The term 'sadism' was popularised by psychiatrist Richard von Krafft-Ebing in 1886 and stems from the writings of the Marquis de Sade (de Sade's writing style had been referred to as "le sadisme" for years, Krafft-Ebing was the first to use the term in a clinical manner).
While clinically sadism is counted as a disorder and a sexual perversion, we often use the term in our day-to-day parlance to describe a person who loves to hurt someone emotionally. This could be for any reason, from disagreement on a belief to having suffered pain (physical or emotional) at the hands of someone else. And by this definition, there is innate sadism in all of us. We wouldn’t like to accept it openly, but in the deep recesses of our mind, we may often be surprised to see how much we love to see our enemies in pain. Many good people, in defending their deeply felt beliefs, cross the line of reason and perpetrate emotional if not physical violence to others. The dark forces in human nature are close to the surface, and the smallest thing can trigger them unless we remain conscious of the dangers. The urge to defend our opinion is natural. And defence too easily turns into attack.
Psychologists say that such an emotion is "normal," often a product of jealousy and insecurity. According to consultant psychiatrist Puneet Dwevedi, "this streak emanates from our inability to handle pain which in turn fuels the urge to see others in similar pain.’’ The mature way of handling pain would be to absorb it, strengthen the inner spirit to deal with further adversities and move on.
But the average person tends to take a less noble route – by taking out their frustrations on people less powerful. Raghav Munshi, a software professional in Delhi claims that his boss fits the bill of such a "everyday sadist". To prove his claim he cites an example. "I was running fever and yet I turned up at office to finish off some pending work and my boss despite seeing my sorry state kept on giving me more work."
According to clinical psychologist Rakhi Anand who works at VIMHANS, Delhi, such people suffer from deep-rooted anxieties and complexes. "Such people are often found to have suffered from some kind of pain, trauma or abuse during childhood. As a result they don’t feel guilty for spoiling someone else’s happiness," says Anand. The underlying logic being that if you are unhappy in life, anyone else also ought to be.
True sadists enjoy inflicting pain. The fact that their victim is enslaved to their whim and fancies gives them a great high. Psychologists say that while sadism is a very commonly observed disorder, unfortunately there hasn’t been much research on the subject. "We don’t know facts like the incidence of the disorder or if is it more prevalent in certain age groups," says Dr Madhumati Singh, psychologist with NGO Samvedna. Though one thing is sure that it is not caused by any chemical imbalance in the body but due to factors in the immediate environment of the person. The typical characteristics of such a person would be suffering from a number of complexes, inability to trust anyone, tendency to blame others and a string of unsuccessful relationships. And it’s surprising to see how commonly this streak is found in any given set of people. According to Anand, people who criticise a lot, speak out their minds without considering the sensitivities of people around him…all suffer from certain degrees of sadism. According to experts, critics and journalists are two popular professions that thrive on their sadistic approach. "Critics love to rip apart works that have taken people year’s to accomplish, it stems from the critic’s own inferiority complex and criticising other people — justifiably or unjustifiably — gives a them a false sense of power that eventually gives a vent to their own anxieties," says Anand.

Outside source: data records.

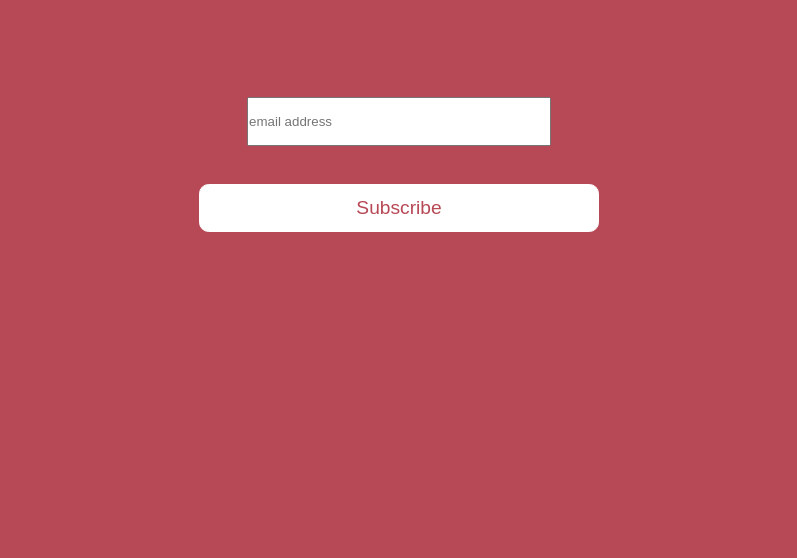
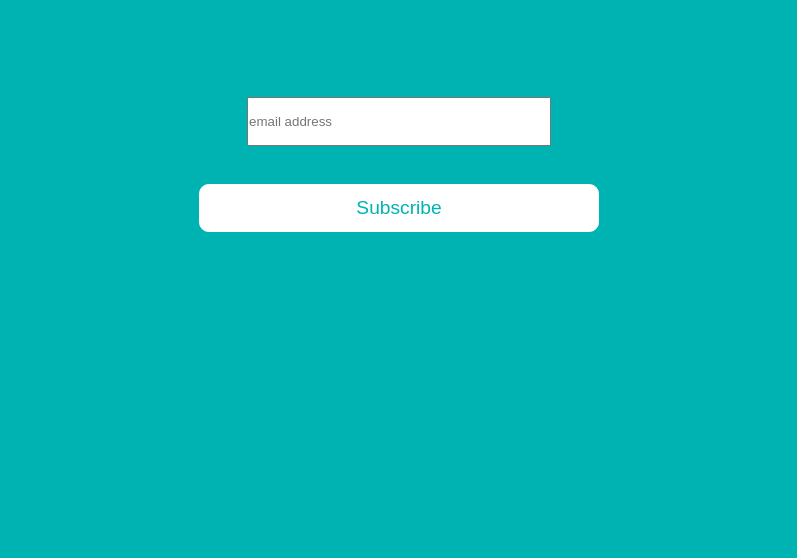
Before and after one commit to Hitup/hitup.github.io, a plain HTML site: page beta.html in a window 1280 px wide. Shown: the part 242-800 px from the top of the page, without its empty margins (241-1038 px from the left). Drawn offline with Linux system fonts and the light colour scheme.

Commit message:
change color and pic

```diff
--- a/assets/css/style.css
+++ b/assets/css/style.css
@@ -22,7 +22,7 @@
 }
 
 body {
-  background: #B74855;
+  background: #00B3B3;
   color: #fff;
   font-family: 'Lato', sans-serif;
   text-align: center;
@@ -48,7 +48,7 @@ h2 {
   background: #fff;
   border: 0.075em solid #fff;
   border-radius: 0.5em;
-  color: #B74855;
+  color: #00B3B3;
   cursor: pointer;
   display: block;
   font-size: 1.2em;
```
Also changed, not shown: assets/img/AllFriends.png.
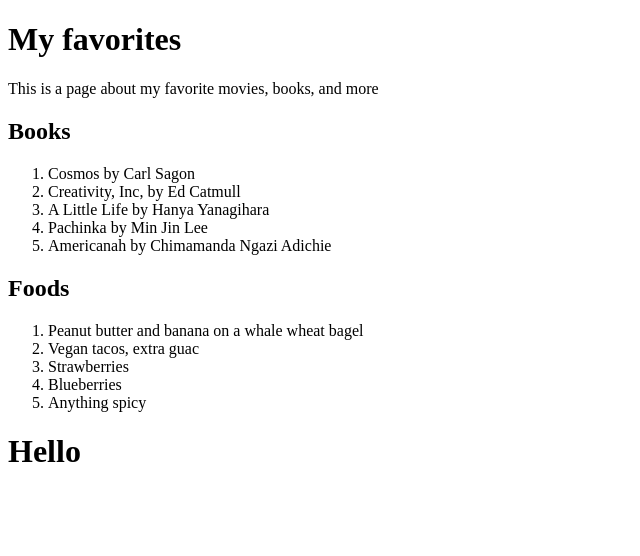
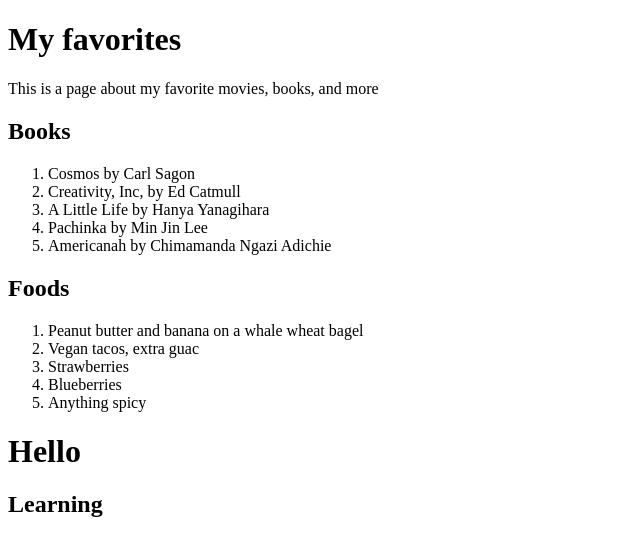
Before and after one commit to sadesathi/Saturn, a plain HTML site: page index.html in a window 1280 px wide. Shown: the whole page, without its empty margins (0-640 px from the left). Drawn offline with Linux system fonts and the light colour scheme; files that its build step writes are made by us from their sources.

Commit message:
second commit

```diff
--- a/index.html
+++ b/index.html
@@ -31,5 +31,10 @@
     	<h1>
 		Hello
 		</h1>
+
+		<h2>
+		Learning
+		</h2>
+
     </body>
 </html>
```
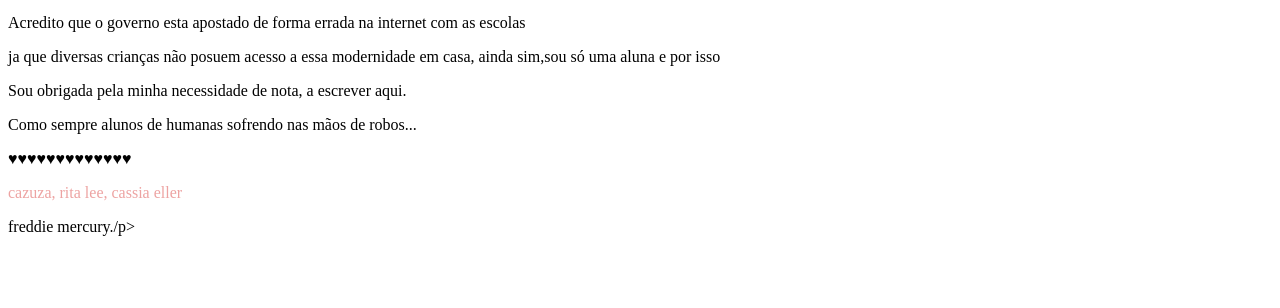
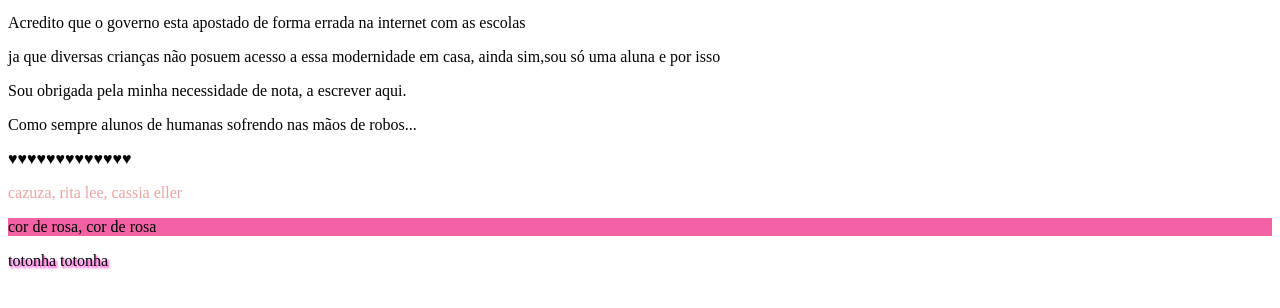
Before and after one commit to alzinari/arquivo1, a plain HTML site: page index.html in a window 1280 px wide. Shown: the part 86-394 px from the top of the page. Drawn offline with Linux system fonts and the light colour scheme.

Commit message:
cor de rosa

```diff
--- a/index.html
+++ b/index.html
@@ -6,4 +6,5 @@
 <p> Como sempre alunos de humanas sofrendo nas mãos de robos... </p>
 <p> ♥♥♥♥♥♥♥♥♥♥♥♥♥ </p>
 <p style="color: #eda3a2">cazuza, rita lee, cassia eller</p>
-<p style="background-color: #ff0099<">freddie mercury./p>
+<p style="background-color: #eb016e9d">cor de rosa, cor de rosa </p>
+<p style="text-shadow: 0.1em 0.1em 0.15em #ff00bf">totonha totonha</p>
```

Another identifying feature of people with a sadist streak is their faulty coping mechanism. When face-to-face with an adverse situation a sadist tends to hide his/her resentment and anxiety and let them linger. And these anxieties find a vent when the person sees someone else undergoing similar trouble or pain. The ideal way out would be to identify the source of the problem and deal with it directly and openly rather than nursing a grudge against a person/thing.
Happiness has many a fountainhead, both good and bad. In the end it just depends on which you let flow.